**Exercise input**

■ ■ ■ ■ ■ ■ ■

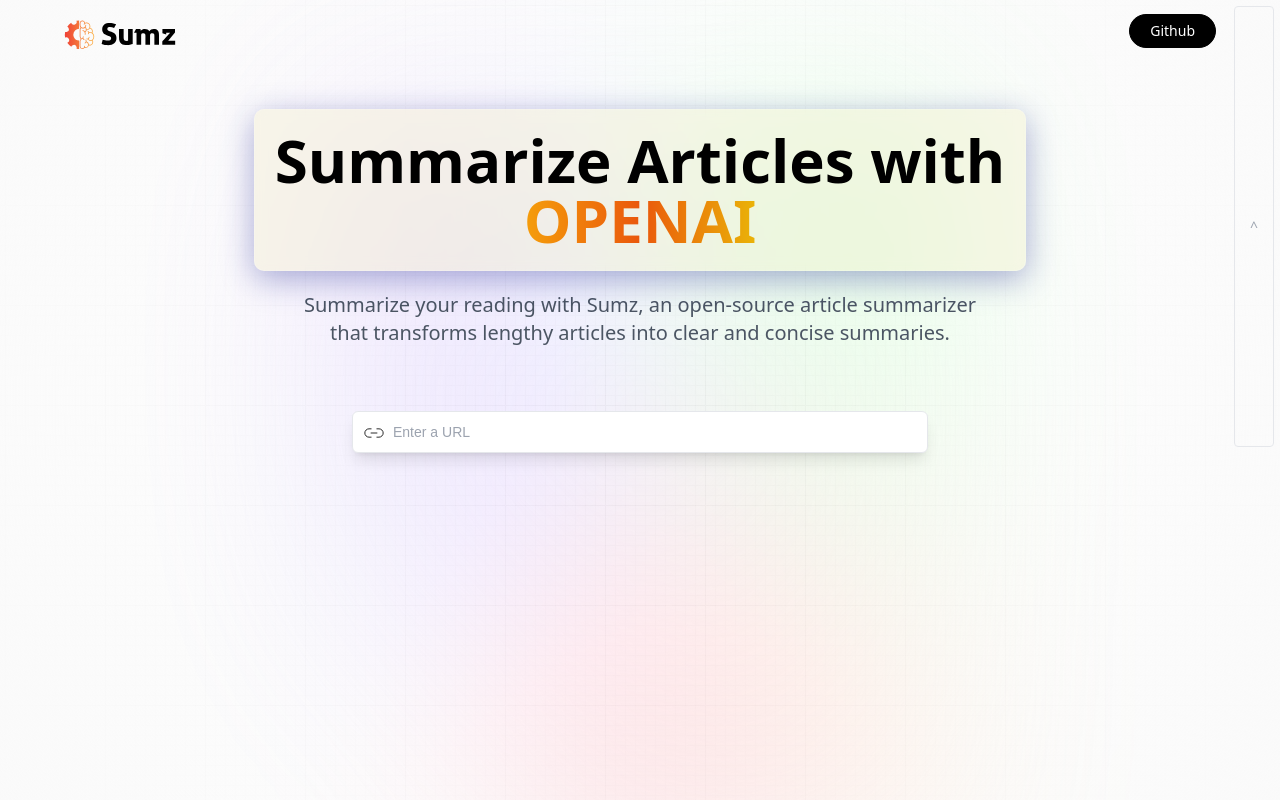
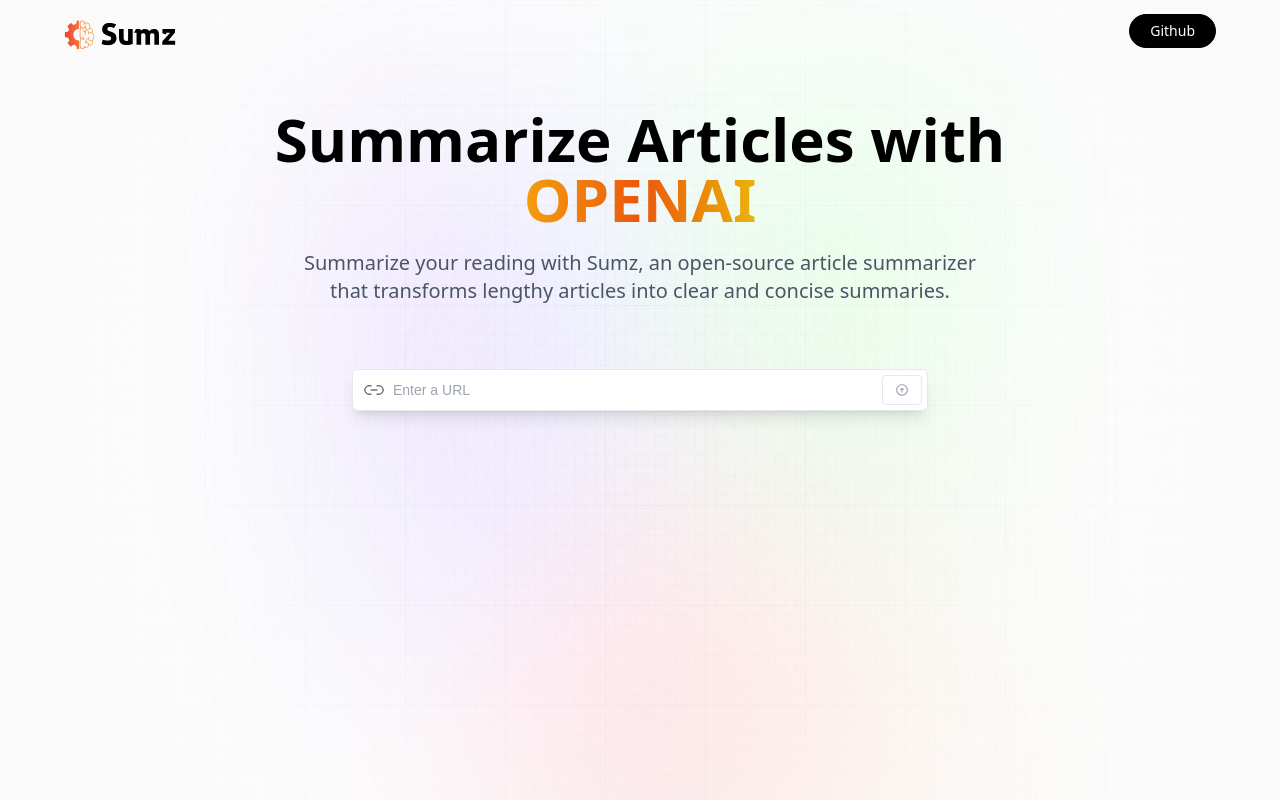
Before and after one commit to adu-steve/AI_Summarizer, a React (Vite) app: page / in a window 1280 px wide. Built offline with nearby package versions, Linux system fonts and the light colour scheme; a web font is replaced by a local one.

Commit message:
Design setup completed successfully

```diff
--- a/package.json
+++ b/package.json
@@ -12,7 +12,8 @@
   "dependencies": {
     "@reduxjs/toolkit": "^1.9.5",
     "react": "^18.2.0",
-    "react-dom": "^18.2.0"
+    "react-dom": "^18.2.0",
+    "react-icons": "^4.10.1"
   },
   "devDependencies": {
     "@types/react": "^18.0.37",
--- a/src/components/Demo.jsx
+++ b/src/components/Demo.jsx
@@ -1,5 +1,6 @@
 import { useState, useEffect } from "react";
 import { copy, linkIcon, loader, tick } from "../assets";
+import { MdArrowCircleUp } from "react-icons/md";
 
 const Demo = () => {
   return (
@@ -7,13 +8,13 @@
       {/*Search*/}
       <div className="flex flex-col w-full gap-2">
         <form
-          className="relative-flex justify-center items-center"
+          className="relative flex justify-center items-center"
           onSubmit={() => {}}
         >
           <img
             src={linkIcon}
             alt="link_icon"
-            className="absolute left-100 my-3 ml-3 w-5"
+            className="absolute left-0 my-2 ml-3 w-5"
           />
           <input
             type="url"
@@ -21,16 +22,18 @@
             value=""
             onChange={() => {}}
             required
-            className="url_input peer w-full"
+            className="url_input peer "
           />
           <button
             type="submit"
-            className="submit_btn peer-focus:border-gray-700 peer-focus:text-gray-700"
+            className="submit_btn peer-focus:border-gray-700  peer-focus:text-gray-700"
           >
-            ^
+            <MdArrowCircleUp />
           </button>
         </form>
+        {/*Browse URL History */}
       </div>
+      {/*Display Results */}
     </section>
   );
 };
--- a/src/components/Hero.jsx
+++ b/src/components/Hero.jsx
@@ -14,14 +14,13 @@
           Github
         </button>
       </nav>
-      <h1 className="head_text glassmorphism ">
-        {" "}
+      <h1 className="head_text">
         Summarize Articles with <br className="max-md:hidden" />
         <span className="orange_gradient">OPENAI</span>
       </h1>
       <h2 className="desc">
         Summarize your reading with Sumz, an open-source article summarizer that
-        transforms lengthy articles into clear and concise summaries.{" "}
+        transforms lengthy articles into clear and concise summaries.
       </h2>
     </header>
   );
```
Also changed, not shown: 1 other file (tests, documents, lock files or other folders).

■ ■ ■ ■ ■ ■ ■

**Assignment**
Please copy every entry exactly, without the pictures.

**Task output**
Before and after one commit to adu-steve/AI_Summarizer, a React (Vite) app: page / in a window 1280 px wide. Built offline with nearby package versions, Linux system fonts and the light colour scheme; a web font is replaced by a local one.

Commit message:
Design setup completed successfully

```diff
--- a/package.json
+++ b/package.json
@@ -12,7 +12,8 @@
   "dependencies": {
     "@reduxjs/toolkit": "^1.9.5",
     "react": "^18.2.0",
-    "react-dom": "^18.2.0"
+    "react-dom": "^18.2.0",
+    "react-icons": "^4.10.1"
   },
   "devDependencies": {
     "@types/react": "^18.0.37",
--- a/src/components/Demo.jsx
+++ b/src/components/Demo.jsx
@@ -1,5 +1,6 @@
 import { useState, useEffect } from "react";
 import { copy, linkIcon, loader, tick } from "../assets";
+import { MdArrowCircleUp } from "react-icons/md";
 
 const Demo = () => {
   return (
@@ -7,13 +8,13 @@
       {/*Search*/}
       <div className="flex flex-col w-full gap-2">
         <form
-          className="relative-flex justify-center items-center"
+          className="relative flex justify-center items-center"
           onSubmit={() => {}}
         >
           <img
             src={linkIcon}
             alt="link_icon"
-            className="absolute left-100 my-3 ml-3 w-5"
+            className="absolute left-0 my-2 ml-3 w-5"
           />
           <input
             type="url"
@@ -21,16 +22,18 @@
             value=""
             onChange={() => {}}
             required
-            className="url_input peer w-full"
+            className="url_input peer "
           />
           <button
             type="submit"
-            className="submit_btn peer-focus:border-gray-700 peer-focus:text-gray-700"
+            className="submit_btn peer-focus:border-gray-700  peer-focus:text-gray-700"
           >
-            ^
+            <MdArrowCircleUp />
           </button>
         </form>
+        {/*Browse URL History */}
       </div>
+      {/*Display Results */}
     </section>
   );
 };
--- a/src/components/Hero.jsx
+++ b/src/components/Hero.jsx
@@ -14,14 +14,13 @@
           Github
         </button>
       </nav>
-      <h1 className="head_text glassmorphism ">
-        {" "}
+      <h1 className="head_text">
         Summarize Articles with <br className="max-md:hidden" />
         <span className="orange_gradient">OPENAI</span>
       </h1>
       <h2 className="desc">
         Summarize your reading with Sumz, an open-source article summarizer that
-        transforms lengthy articles into clear and concise summaries.{" "}
+        transforms lengthy articles into clear and concise summaries.
       </h2>
     </header>
   );
```
Also changed, not shown: 1 other file (tests, documents, lock files or other folders).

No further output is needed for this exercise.